Russia is not the only country with floating dry docks, although there is only one floating dry dock large enough to house Kuznetsov outside Russia. However, due to sanctions and logistics, Dock No. 7 at Keppel Verolme Shipyard in Rotterdam, The Netherlands is not a viable option.
Russia’s last choice would be to use fixed dry docks outside its borders. A number of countries have dry docks that could accommodate the ship, including China, South Korea, Japan, India, The Philippines, the United States and several countries within the European Union.
Unfortunately for Moscow, any option in Asia is farther away than the shipyards near Vladivostok and would incur greater logistical challenges. Separately, the post-Crimea sanctions regime makes more logistically feasible Western options unworkable from a legal standpoint.
For example, the STX Europe dry dock in Turku, Finland is the closest major dry dock that could service Kuznetsov. Although Finland is not a NATO member, it is an E.U. member and is sanctioning Russia.
Moscow is caught on the horns of a dilemma.

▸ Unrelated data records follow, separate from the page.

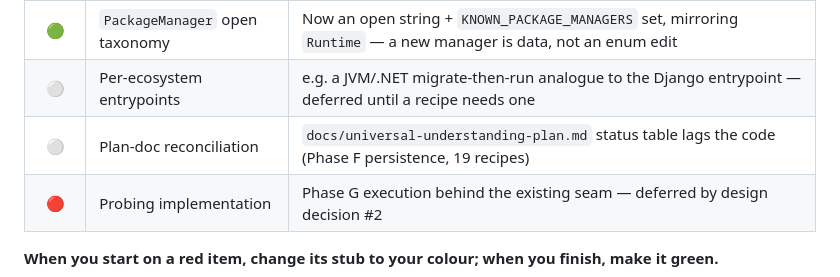
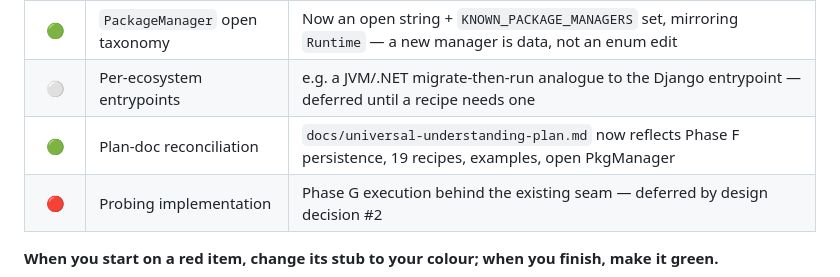
Before and after one commit to guru-bharadwaj20/ORCA, a Markdown page: CONTRIBUTING.md, the part around the change. GitHub-like rendering.

```diff
--- a/CONTRIBUTING.md
+++ b/CONTRIBUTING.md
@@ -86,7 +86,7 @@ item someone is **actively working on** shows **that person's** colour instead.
 |  🟢  | Ecosystem example repos        | Go/Rust/JVM/.NET samples shipped with synthesizer golden tests; PHP/Ruby samples optional (Phase B3)             |
 |  🟢  | `PackageManager` open taxonomy | Now an open string + `KNOWN_PACKAGE_MANAGERS` set, mirroring `Runtime` — a new manager is data, not an enum edit |
 |  ⚪  | Per-ecosystem entrypoints      | e.g. a JVM/.NET migrate-then-run analogue to the Django entrypoint — deferred until a recipe needs one           |
-|  ⚪  | Plan-doc reconciliation        | `docs/universal-understanding-plan.md` status table lags the code (Phase F persistence, 19 recipes)              |
+|  🟢  | Plan-doc reconciliation        | `docs/universal-understanding-plan.md` now reflects Phase F persistence, 19 recipes, examples, open PkgManager   |
 |  🔴  | Probing implementation         | Phase G execution behind the existing seam — deferred by design decision #2                                      |
 
 **When you start on a red item, change its stub to your colour; when you finish, make it
```
Also changed, not shown: docs/universal-understanding-plan.md (+27 -14 lines).
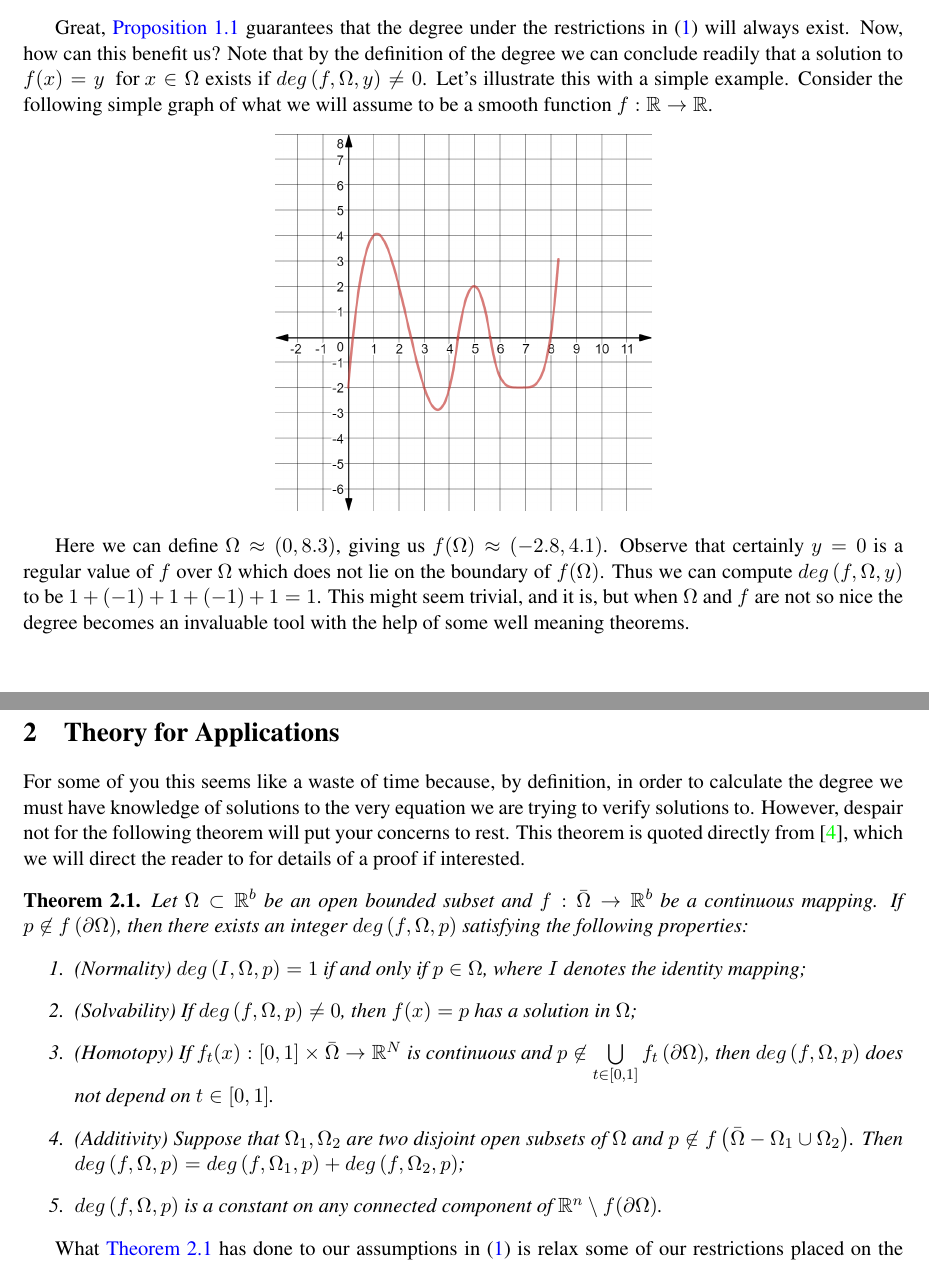
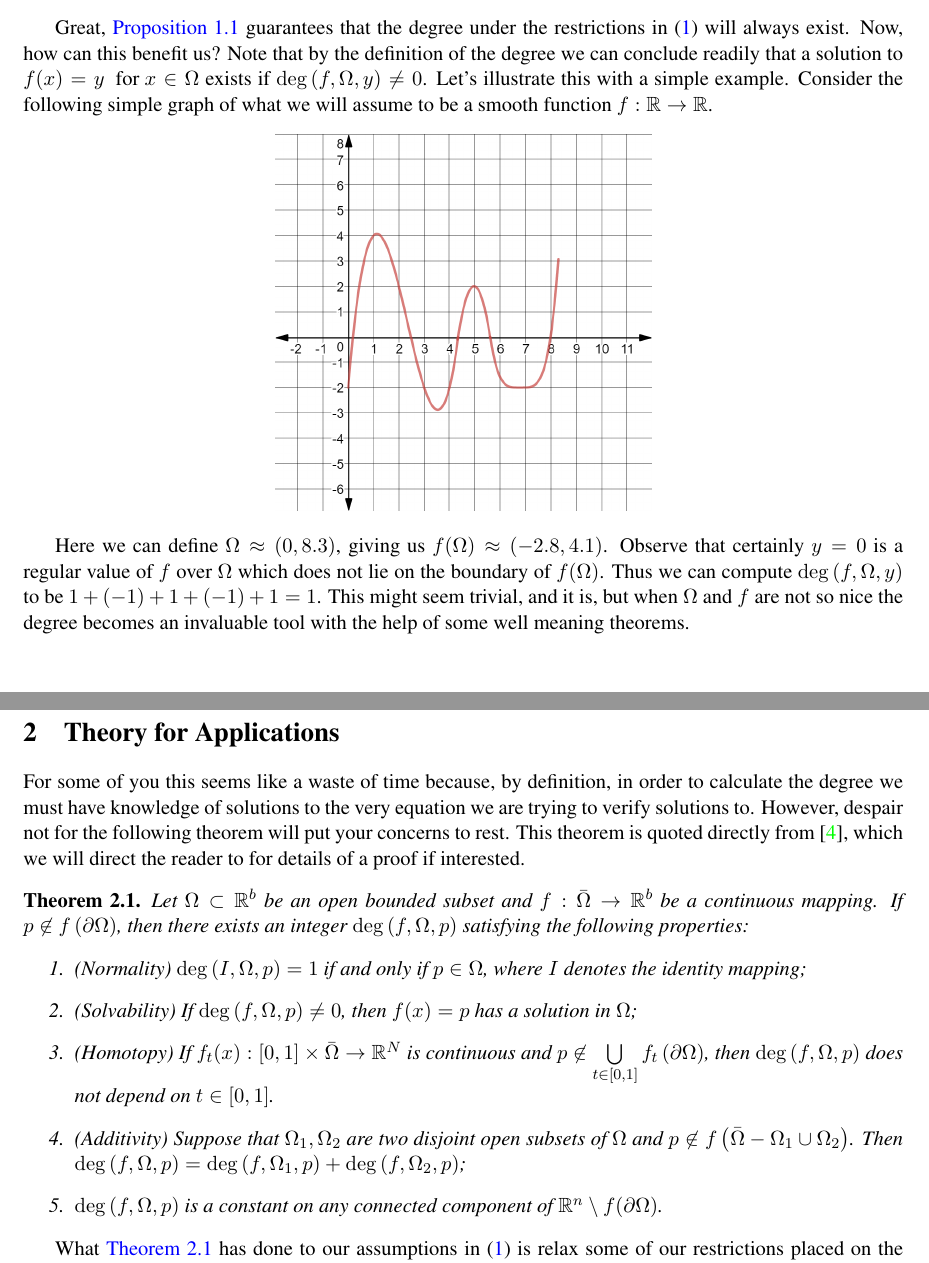
Before and after one commit to mtdaydream/OPF, a LaTeX document (WriteUps/DegreeTheory.tex): two parts of pages 2 and 3 of 3, joined at a grey line, cut so that both start at the same text. Compiled offline with pdfLaTeX.

Commit message:
minor changes
operatorname

```diff
--- a/WriteUps/DegreeTheory.tex
+++ b/WriteUps/DegreeTheory.tex
@@ -167,12 +167,12 @@ The proposition now follows.
 \end{prop}
 
 Great, \cref{finite} guarantees that the degree under the restrictions in \eqref{eq:Vars} will always exist. Now, how can this benefit us?
-Note that by the definition of the degree we can conclude readily that a solution to $f(x)=y \ \text{ for } x\in\Omega$ exists if $deg\left(f,\Omega,y\right)\neq 0$. Let's illustrate this with a simple example. Consider the following simple graph of what we will assume to be a smooth function $f:\mathbb{R}\rightarrow\mathbb{R}$.
+Note that by the definition of the degree we can conclude readily that a solution to $f(x)=y \ \text{ for } x\in\Omega$ exists if $\operatorname{deg}\left(f,\Omega,y\right)\neq 0$. Let's illustrate this with a simple example. Consider the following simple graph of what we will assume to be a smooth function $f:\mathbb{R}\rightarrow\mathbb{R}$.
 \begin{center}
 \includegraphics[scale=0.25]{Figures/Curve1}
 \end{center}
 
-Here we can define $\Omega\approx (0,8.3)$, giving us $f(\Omega)\approx (-2.8,4.1)$. Observe that certainly $y=0$ is a regular value of $f$ over $\Omega$ which does not lie on the boundary of $f(\Omega)$. Thus we can compute $deg\left(f,\Omega,y\right)$ to be $1+(-1)+1+(-1)+1=1$. This might seem trivial, and it is, but when $\Omega$ and $f$ are not so nice the degree becomes an invaluable tool with the help of some well meaning theorems.
+Here we can define $\Omega\approx (0,8.3)$, giving us $f(\Omega)\approx (-2.8,4.1)$. Observe that certainly $y=0$ is a regular value of $f$ over $\Omega$ which does not lie on the boundary of $f(\Omega)$. Thus we can compute $\operatorname{deg}\left(f,\Omega,y\right)$ to be $1+(-1)+1+(-1)+1=1$. This might seem trivial, and it is, but when $\Omega$ and $f$ are not so nice the degree becomes an invaluable tool with the help of some well meaning theorems.
 
 \newpage
 
@@ -182,13 +182,13 @@ For some of you this seems like a waste of time because, by definition, in order
 This theorem is quoted directly from \cite{OrChCh2006}, which we will direct the reader to for details of a proof if interested.
 
 \begin{thm} \label{DegThm}
-Let $\Omega\subset\mathbb{R}^b$ be an open bounded subset and $f:\bar{\Omega}\rightarrow\mathbb{R}^b$ be a continuous mapping. If $p\not\in f\left(\partial\Omega\right)$, then there exists an integer $deg\left(f, \Omega,p\right)$ satisfying the following properties:
+Let $\Omega\subset\mathbb{R}^b$ be an open bounded subset and $f:\bar{\Omega}\rightarrow\mathbb{R}^b$ be a continuous mapping. If $p\not\in f\left(\partial\Omega\right)$, then there exists an integer $\operatorname{deg}\left(f, \Omega,p\right)$ satisfying the following properties:
 \begin{enumerate}
-\item (Normality) $deg\left(I, \Omega,p\right)=1$ if and only if $p\in\Omega$, where $I$ denotes the identity mapping;
-\item (Solvability) If $deg\left(f, \Omega,p\right)\not= 0$, then $f(x)=p$ has a solution in $\Omega$;
-\item (Homotopy) If $f_t(x):[0,1]\times\bar{\Omega}\rightarrow\mathbb{R}^N$ is continuous and $p\not\in \bigcup\limits_{t\in[0,1]}f_t\left(\partial\Omega\right)$, then $deg\left(f, \Omega,p\right)$ does not depend on $t\in[0,1]$.
-\item (Additivity) Suppose that $\Omega_1, \Omega_2$ are two disjoint open subsets of $\Omega$ and $p\not\in f\left(\bar{\Omega}-\Omega_1\cup\Omega_2\right)$. Then $deg\left(f, \Omega,p\right)=deg\left(f, \Omega_1,p\right)+deg\left(f, \Omega_2,p\right)$;
-\item $deg\left(f, \Omega,p\right)$ is a constant on any connected component of $\mathbb{R}^n\setminus f(\partial\Omega)$.
+\item (Normality) $\operatorname{deg}\left(I, \Omega,p\right)=1$ if and only if $p\in\Omega$, where $I$ denotes the identity mapping;
+\item (Solvability) If $\operatorname{deg}\left(f, \Omega,p\right)\not= 0$, then $f(x)=p$ has a solution in $\Omega$;
+\item (Homotopy) If $f_t(x):[0,1]\times\bar{\Omega}\rightarrow\mathbb{R}^N$ is continuous and $p\not\in \bigcup\limits_{t\in[0,1]}f_t\left(\partial\Omega\right)$, then $\operatorname{deg}\left(f, \Omega,p\right)$ does not depend on $t\in[0,1]$.
+\item (Additivity) Suppose that $\Omega_1, \Omega_2$ are two disjoint open subsets of $\Omega$ and $p\not\in f\left(\bar{\Omega}-\Omega_1\cup\Omega_2\right)$. Then $\operatorname{deg}\left(f, \Omega,p\right)=\operatorname{deg}\left(f, \Omega_1,p\right)+\operatorname{deg}\left(f, \Omega_2,p\right)$;
+\item $\operatorname{deg}\left(f, \Omega,p\right)$ is a constant on any connected component of $\mathbb{R}^n\setminus f(\partial\Omega)$.
 \end{enumerate}
 \end{thm}
 
```
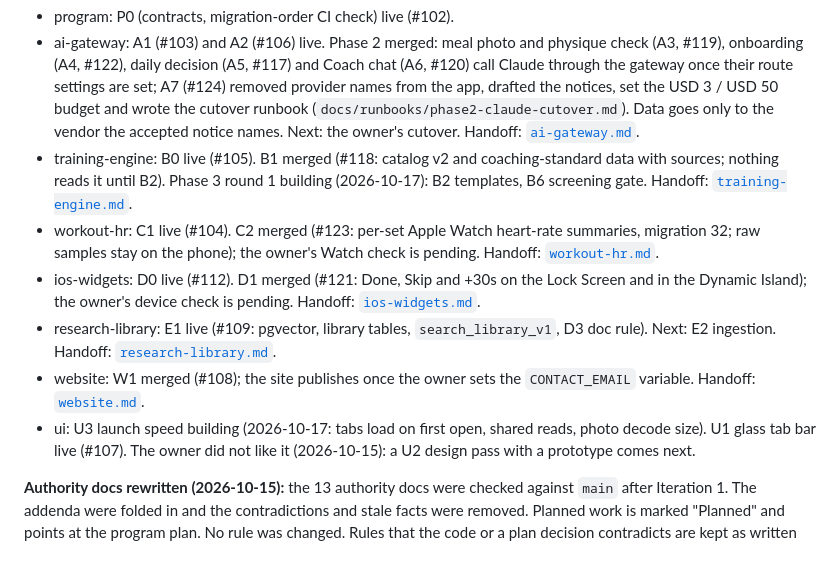
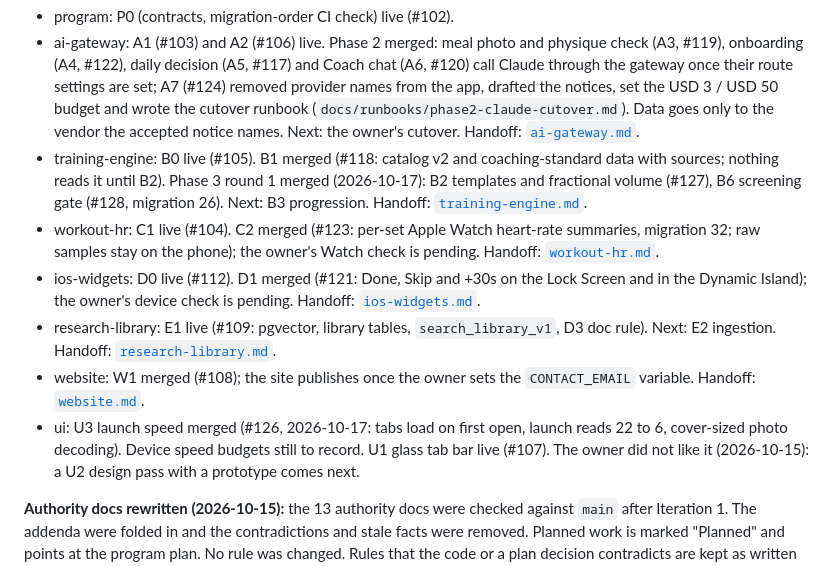
Before and after one commit to PurnaJear06/Tracend, a Markdown page: docs/PROGRESS_CONTEXT.md, the part around the change. Rendered like a GitHub page.

Commit message:
docs(plan): stamp Phase 3 round 1 as merged
Co-Authored-By: Claude Opus 5.5 <noreply@anthropic.com>

```diff
--- a/docs/PROGRESS_CONTEXT.md
+++ b/docs/PROGRESS_CONTEXT.md
@@ -20,15 +20,16 @@ runbook. One line per stream; the lead updates these lines when a chunk merges.
   (`docs/runbooks/phase2-claude-cutover.md`). Data goes only to the vendor the accepted notice
   names. Next: the owner's cutover. Handoff: [`ai-gateway.md`](./handoff/ai-gateway.md).
 - training-engine: B0 live (#105). B1 merged (#118: catalog v2 and coaching-standard data with
-  sources; nothing reads it until B2). Phase 3 round 1 building (2026-10-17): B2 templates, B6
-  screening gate. Handoff: [`training-engine.md`](./handoff/training-engine.md).
+  sources; nothing reads it until B2). Phase 3 round 1 merged (2026-10-17): B2 templates and
+  fractional volume (#127), B6 screening gate (#128, migration 26). Next: B3 progression. Handoff: [`training-engine.md`](./handoff/training-engine.md).
 - workout-hr: C1 live (#104). C2 merged (#123: per-set Apple Watch heart-rate summaries,
   migration 32; raw samples stay on the phone); the owner's Watch check is pending. Handoff: [`workout-hr.md`](./handoff/workout-hr.md).
 - ios-widgets: D0 live (#112). D1 merged (#121: Done, Skip and +30s on the Lock Screen and in the
   Dynamic Island); the owner's device check is pending. Handoff: [`ios-widgets.md`](./handoff/ios-widgets.md).
 - research-library: E1 live (#109: pgvector, library tables, `search_library_v1`, D3 doc rule). Next: E2 ingestion. Handoff: [`research-library.md`](./handoff/research-library.md).
 - website: W1 merged (#108); the site publishes once the owner sets the `CONTACT_EMAIL` variable. Handoff: [`website.md`](./handoff/website.md).
-- ui: U3 launch speed building (2026-10-17: tabs load on first open, shared reads, photo decode size).
+- ui: U3 launch speed merged (#126, 2026-10-17: tabs load on first open, launch reads 22 to 6,
+  cover-sized photo decoding). Device speed budgets still to record.
   U1 glass tab bar live (#107). The owner did not like it (2026-10-15): a U2 design pass with a prototype comes next.
 <!-- /PROGRAM:coaching-platform-2026-10 -->
 
```
Also changed, not shown: 1 other file.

Should it cut its losses with the Kuznetsov modernization, or should it pursue potentially problematic options?
Regardless of whether or not the PD-50 is salvaged, the accident will delay the modernization of Kuznetsov. It is unclear how much of the remaining work will require the carrier to enter a dry dock and how much can be done at the pier. However, it appears that work on the propulsion system, hull and shafts will require additional use of a dry dock.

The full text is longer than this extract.